the retreat, part 1


Phillip Moffitt said it was an historic event. Jack Kornfield said that he has not been this excited since the Dalai Lama came to Spirit Rock. Stephen Cope compared us – the 90 yogis from around the world – to the original yogis, the sramanas, who in the 8th Century BC distanced themselves from the rituals of the Brahmin priests, taking to the forests and questioning the status quo.

I returned from the first 10 day retreat of the Mindfulness Yoga and Meditation Training at Spirit Rock Meditation Center in Woodacre, California inspired but also with a confirmation of what I have always felt about yoga – that yoga taught without attention to mindfulness of the body and the breath and without meditation is not yoga, but merely acrobatics. Indeed, this is what Desikachar told us in my trainings at the Krishnamacharya Yoga Mandiram.

This training is a ground-breaking 18-month program for yoga teachers and experienced practitioners that integrates asana and pranayama, mindfulness meditation, and Patanjali’s classical yoga system. It is led by nationally renowned teachers in both the Buddhist and yogic tradition, using asana and pranayama as foundations for the more subtle limbs of yogic practice (meditation, concentration, and insight), using the techniques taught by the Buddha. Phillip Moffitt told us that planning this program has taken two years and as far as they knew, this training has never been taught anywhere in the world, that is, a program that integrates Buddhism with Patanjali’s classical yoga as written in the Yoga Sutra-s.

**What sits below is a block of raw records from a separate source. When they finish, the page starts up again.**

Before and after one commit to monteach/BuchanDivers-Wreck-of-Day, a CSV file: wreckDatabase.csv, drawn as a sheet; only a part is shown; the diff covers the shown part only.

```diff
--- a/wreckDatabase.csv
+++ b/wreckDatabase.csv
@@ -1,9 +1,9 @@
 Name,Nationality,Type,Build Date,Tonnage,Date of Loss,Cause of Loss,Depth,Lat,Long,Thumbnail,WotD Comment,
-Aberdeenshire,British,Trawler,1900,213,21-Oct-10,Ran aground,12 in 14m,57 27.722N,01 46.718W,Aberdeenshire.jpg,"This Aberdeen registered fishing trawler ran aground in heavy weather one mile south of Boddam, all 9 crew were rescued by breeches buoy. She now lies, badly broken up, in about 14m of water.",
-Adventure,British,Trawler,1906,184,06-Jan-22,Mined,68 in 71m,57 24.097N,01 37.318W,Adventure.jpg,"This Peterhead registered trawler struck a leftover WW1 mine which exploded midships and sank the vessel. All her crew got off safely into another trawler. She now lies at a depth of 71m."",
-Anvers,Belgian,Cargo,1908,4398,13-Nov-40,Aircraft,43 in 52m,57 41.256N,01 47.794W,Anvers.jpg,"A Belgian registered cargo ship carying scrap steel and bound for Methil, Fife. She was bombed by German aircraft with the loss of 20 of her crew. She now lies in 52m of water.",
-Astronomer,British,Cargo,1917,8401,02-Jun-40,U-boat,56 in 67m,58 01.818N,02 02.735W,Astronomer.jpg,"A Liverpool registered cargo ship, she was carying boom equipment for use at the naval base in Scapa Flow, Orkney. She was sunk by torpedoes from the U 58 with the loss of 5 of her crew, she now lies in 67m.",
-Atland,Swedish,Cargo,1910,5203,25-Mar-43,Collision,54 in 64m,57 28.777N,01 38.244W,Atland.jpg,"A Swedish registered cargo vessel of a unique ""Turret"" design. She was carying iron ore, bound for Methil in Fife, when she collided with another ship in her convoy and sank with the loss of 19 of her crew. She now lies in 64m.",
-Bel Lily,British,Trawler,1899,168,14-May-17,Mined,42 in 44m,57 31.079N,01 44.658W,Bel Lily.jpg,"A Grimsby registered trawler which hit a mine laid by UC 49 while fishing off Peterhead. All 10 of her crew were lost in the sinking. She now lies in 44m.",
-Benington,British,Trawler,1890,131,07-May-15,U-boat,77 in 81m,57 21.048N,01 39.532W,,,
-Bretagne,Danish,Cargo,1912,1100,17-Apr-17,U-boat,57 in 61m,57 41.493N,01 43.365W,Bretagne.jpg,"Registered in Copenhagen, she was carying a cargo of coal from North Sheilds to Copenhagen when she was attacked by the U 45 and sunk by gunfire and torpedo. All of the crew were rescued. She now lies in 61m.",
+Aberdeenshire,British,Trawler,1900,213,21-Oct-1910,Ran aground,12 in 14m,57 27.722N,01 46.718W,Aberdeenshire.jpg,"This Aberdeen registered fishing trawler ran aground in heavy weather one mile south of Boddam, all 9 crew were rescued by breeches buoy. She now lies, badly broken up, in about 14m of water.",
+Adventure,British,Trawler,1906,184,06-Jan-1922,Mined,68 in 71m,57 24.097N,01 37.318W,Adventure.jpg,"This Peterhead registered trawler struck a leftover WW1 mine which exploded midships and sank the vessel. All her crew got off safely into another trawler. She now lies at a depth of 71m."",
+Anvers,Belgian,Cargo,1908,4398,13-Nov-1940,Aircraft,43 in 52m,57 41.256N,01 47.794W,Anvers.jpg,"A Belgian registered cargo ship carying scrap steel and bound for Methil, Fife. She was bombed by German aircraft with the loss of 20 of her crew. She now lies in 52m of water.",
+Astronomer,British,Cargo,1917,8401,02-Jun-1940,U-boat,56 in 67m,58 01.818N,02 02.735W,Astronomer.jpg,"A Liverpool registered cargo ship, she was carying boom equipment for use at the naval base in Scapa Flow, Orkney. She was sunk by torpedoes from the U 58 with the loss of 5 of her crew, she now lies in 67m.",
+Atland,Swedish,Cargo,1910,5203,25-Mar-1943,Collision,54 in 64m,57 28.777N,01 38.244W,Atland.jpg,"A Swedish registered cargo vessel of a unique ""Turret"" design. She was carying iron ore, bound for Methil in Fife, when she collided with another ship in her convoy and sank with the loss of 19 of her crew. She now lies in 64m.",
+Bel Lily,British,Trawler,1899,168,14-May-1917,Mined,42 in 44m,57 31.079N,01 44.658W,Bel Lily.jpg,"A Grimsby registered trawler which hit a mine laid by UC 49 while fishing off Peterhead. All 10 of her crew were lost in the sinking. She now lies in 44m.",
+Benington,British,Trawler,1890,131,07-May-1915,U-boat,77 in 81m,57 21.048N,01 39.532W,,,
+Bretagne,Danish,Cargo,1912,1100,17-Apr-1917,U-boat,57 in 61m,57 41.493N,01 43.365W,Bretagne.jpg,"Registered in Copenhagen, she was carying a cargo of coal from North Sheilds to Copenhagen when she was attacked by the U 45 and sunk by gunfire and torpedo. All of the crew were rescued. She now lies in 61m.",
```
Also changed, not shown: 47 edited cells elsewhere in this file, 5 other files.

According to Spirit Rock’s website, the benefits of this blended program include: an experiential grounding in an integrated yoga and vipassana practice that can nourish practitioners in their daily lives; a solid understanding of the entwined history, philosophy, and techniques of both yoga and Buddhism; and the foundational skills and understanding necessary to practice yoga–and for teachers to teach it–in a way that embodies and facilitates a deep understanding of core Buddhist principles such as mindfulness, lovingkindness, compassion, equanimity, and the interdependence of all life.

There is a core group of vipassana and yoga teachers with guest teachers coming in for each retreat. The vipassana teachers are Jack Kornfield, Phillip Moffit, Mark Coleman, and Anna Douglas. The yoga teachers are Stephen Cope of Kripalu, Anne Cushman, and Janice Gates. The guest yoga teacher for this retreat was Tias Little. Future guest yoga teachers will be Sarah Powers, Frank Jude Boccio, Judith Lasater, and Jill Satterfield, among others. Dr. Dean Ornish is also scheduled to teach.

Before the retreat we were required to read portions from four books: Loving-Kindness: The Revoluntionary Art of Happiness by Sharon Salzberg; Seeking the Heart of Wisdom: The Path of Insight Meditation by Jack Kornfield; Mindfulness Yoga: The Awakened Union of Breath, Body and Mind by Frank Jude Boccio (who was also at the retreat but did not teach); and a recent translation of the Sutra-s by Chip Hartranft, The Yoga-Sutra of Patanjali. This is the first translation I have read that takes into account the influence of Buddhism on Patanjali.

We woke up every morning at 5:15 for the first 45 minute sitting meditation at 5:45 am. The first three days we had 11 periods each day of either sitting or walking meditation, 30 or 45 minutes at a time, with two hours of yoga practice, together with a yoga talk in the morning and a dharma talk at night. The next 7 days we had 9 periods each day of sitting or walking meditation. We had a choice during one of the 45 minute morning time slots to do walking meditation or our own personal yoga practice. Most people chose yoga. At this point in the retreat we did not have the yoga talk in the morning, but had a three hour yoga seminar in the afternoon and this is when Janice Gates and Tias Little taught. We still had the dharma talk led by a different vipassana teacher every night.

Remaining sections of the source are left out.